Adolescent transitions shape both girls’ and boys’ lives, but often in highly gendered ways. Advancing understanding of these gendered dimensions of adolescent experiences is a core aim of The Gender and Adolescence: Global Evidence (GAGE) research programme. While our research will involve both girls and boys, we place a particular focus on the experiences and capability outcomes of girls because of the ways adolescent transitions more sharply curtail their capabilities. Over the course of the second decade of life, with timing and speed that not only varies between girls but also can be markedly asynchronous, even within individuals, girls are transformed by the production of sex hormones.
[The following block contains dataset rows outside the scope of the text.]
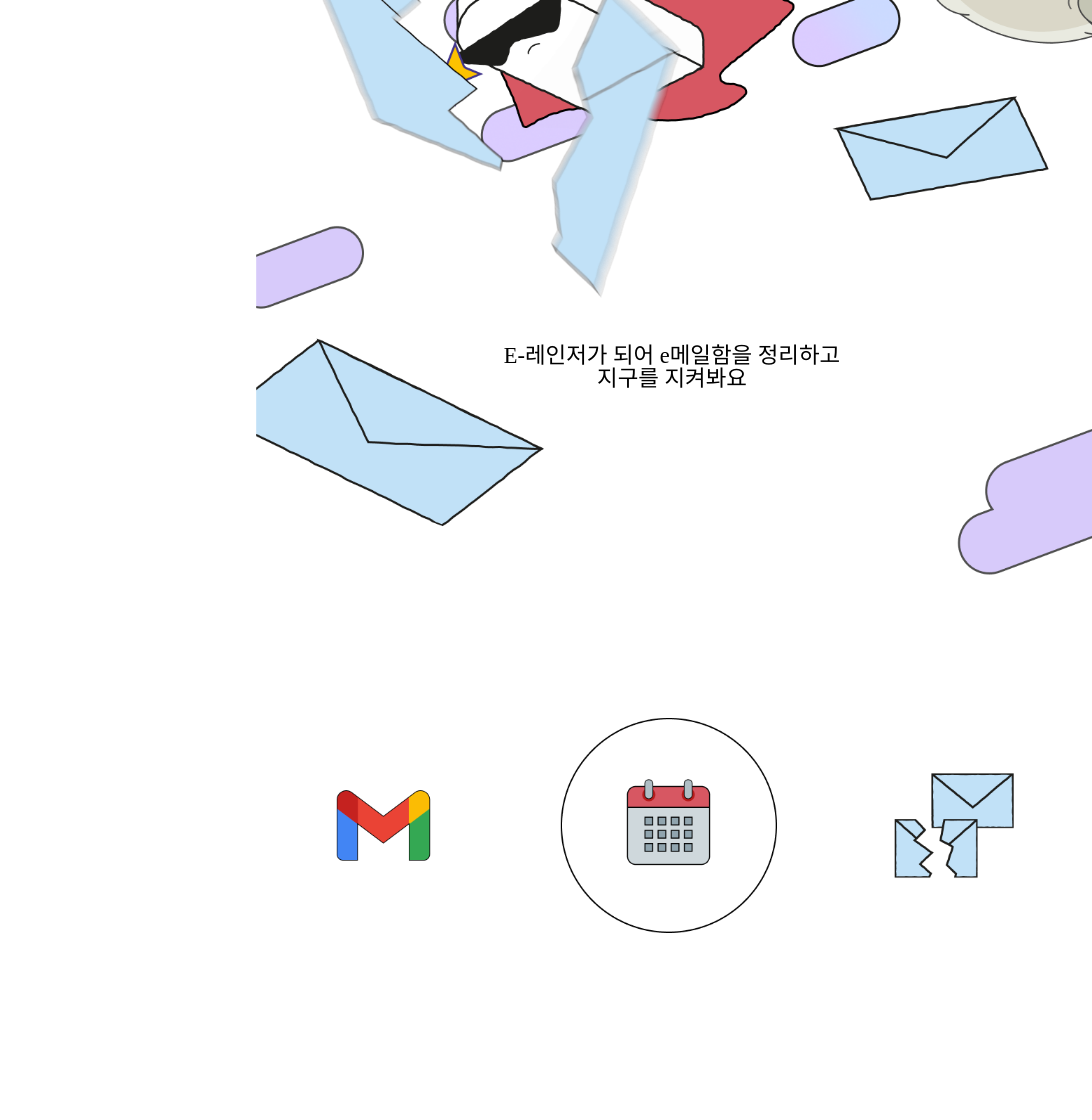
Repository: Sopkathon-30th-2/frontend
Page: /
These files come from the project's save history. The page is drawn as it stood at one moment and after the next save; the edit follows.
The browser window is 1280 px wide. The page is 1560 px wide, so the pictures cover 1560 px, including what lies to the right of the window. The pictures show the part of the page from y = 2140 to 3740 px (the page is 4218 px tall), at 70% of full size.
The project was rebuilt for these pictures with package versions that can differ from the ones it lists, and the page was loaded fresh each time. Also part of the build but not shown: src/components/common/ErrorBoundary.jsx, src/components/common/ErrorComponent.jsx, src/components/common/Loading.jsx, src/utils/wrapPromise.js, src/lib/index.js, src/pages/Sample.jsx, src/pages/ResultPage.jsx, src/components/common/Header.jsx and 1 more.

Above is the page before, as saved 2022-05-22 06:39:00.

After the next save:
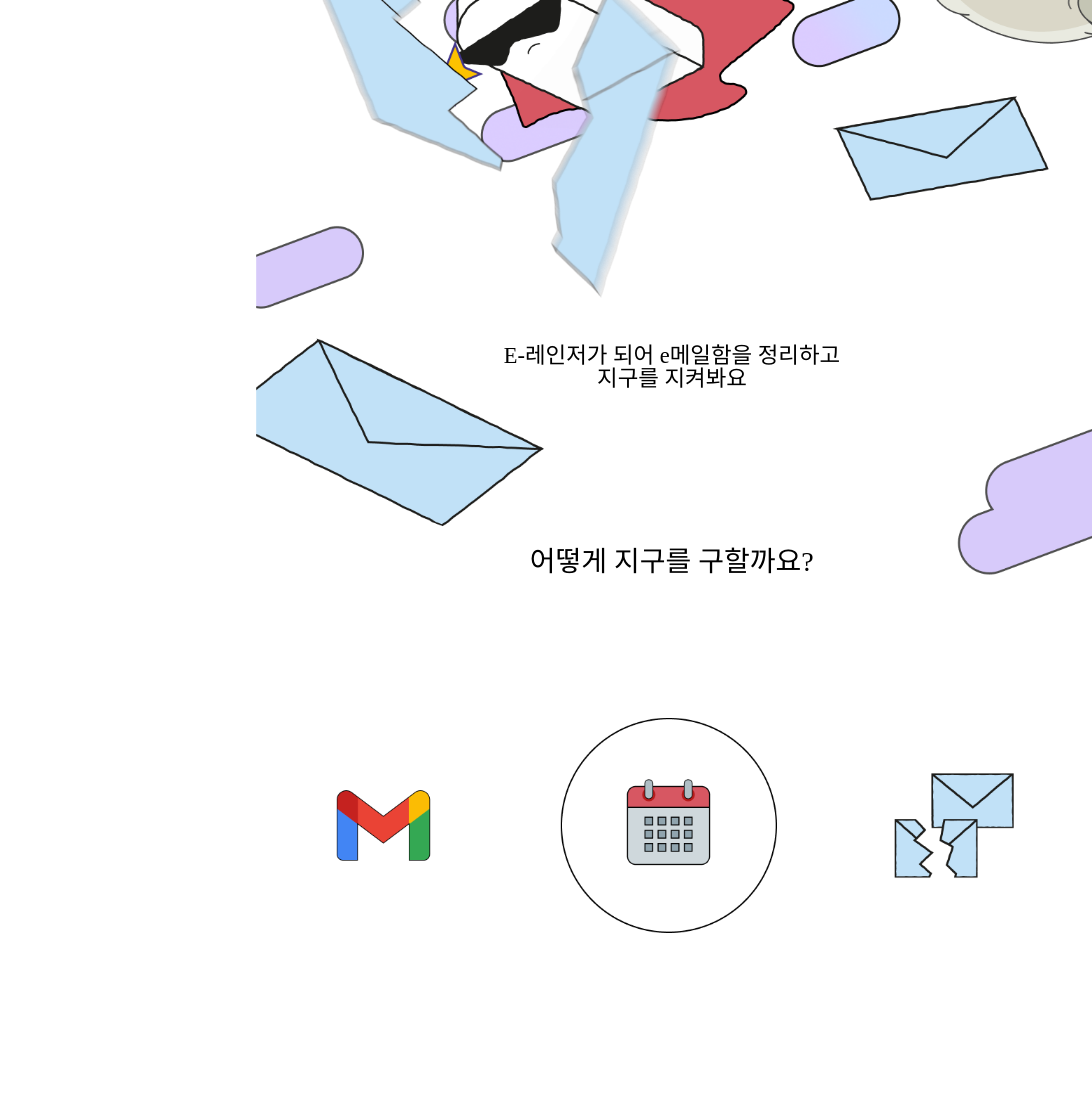
Saved 35 s later.
--- a/src/pages/MainPage.jsx
+++ b/src/pages/MainPage.jsx
@@ -92,6 +92,7 @@
         E-레인저가 되어 e메일함을 정리하고
         <br /> 지구를 지켜봐요
       </MainContent_second>
+      <HowToUseTitle>어떻게 지구를 구할까요?</HowToUseTitle>
       <GoogleLogin
         buttonText="구글계정으로 로그인"
         clientId={clientId}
In addition to the very obvious maturation their bodies undergo, as they grow taller and heavier, develop breasts and begin menstruating, the unseen cascade of hormones changes the way their brains function – not only moving them towards a greater capacity for analytic rather than concrete thought and making it possible for them to take on the perspectives of others but also making them evaluate risks differently and value their peers’ opinions over those of adults (Crone and Dahl, 2012; Steinberg, 2015; WHO, 2014a; Goddings et al., 2014; Spear, 2013; Blakemore and Robbins, 2012; Romer, 2012; Breinbauer and Maddaleno, 2005). Within the confines of their cultural environments, they also begin to assert their autonomy and independence from their families (Zimmer-Gembeck and Collins, 2008; Fleming, 2005).
As girls enter and progress through adolescence, the gendered norms of their socio-cultural environments also begin to play a heightened role in shaping their trajectories, with the years of early adolescence found to be especially important because of the ways in which social norms start to become both more rigidly enforced – especially by mothers in some contexts (Basu and Acharya, 2016; Basu et al., 2016) – and more personally salient (McCarthy et al., 2016; Kågesten et al., 2016; John et al., 2016; Mmari et al., 2016). Indeed, emerging research suggests that the years between 10 and 14 may be a ‘sensitive period’ for sociocultural processing (Fuhrmann et al., 2015; Blakemore and Mills, 2014; Crone and Dahl, 2012). Critically for girls in the Global South, the years of early adolescence, rather than expanding their worlds – as is common for boys and for girls in the Global North – often see them made smaller as they have to leave comparatively free childhoods and are forced down the gendered adult pathways of their local environments (Marcus and Harper, 2015; Watson, 2015; Watson and Harper, 2013). Girls who have begun to aspire to a world different from those of their mothers and their grandmothers find as their bodies evidence maturity that they are too often required to leave school and marry, abandoning not only their educational and occupational plans but also mobility and friendships (Kyomuhendo Bantebya et al., 2013, 2014; Ghimire and Samuels, 2013, 2014; Tefera et al., 2013; Jones et al. 2013, 2014a, 2014b, 2015a, 2016b). Pressures related to domestic and care work burdens, sexual purity and family honour and heightened risks of sexual and gender-based violence combine to limit girls’ possibilities in ways that often have lifelong consequences (see discussion below).
After decades during which the concept of adolescence was largely seen as a Western luxury with little applicability in the Global South, recent advances in neuroscience (see Box 2) have helped generate new ways of thinking about the transition between childhood and adulthood. Not only do we increasingly understand that puberty has impacts that reach far beyond visible sexual characteristics, but also we have come to appreciate that there is more uniformity of experience than we might previously have expected. That said, it is also increasingly clear there are marked differences between ages, contexts and gendered realities that are poorly understood in terms of how they affect the formation of girls’ unique identities and capabilities. Focusing on these differences enables the development community (including policymakers, practitioners and communities) to not only better support the immediate needs of adolescents, thus improving their quality of life during a critical phase of life, but also to contribute to shaping girls’ capacity to aspire to a better life for the future – which is an investment that global evidence underscores will pay off across generations as girls mature into empowered adult women (e.g. Wodon et al., 2017).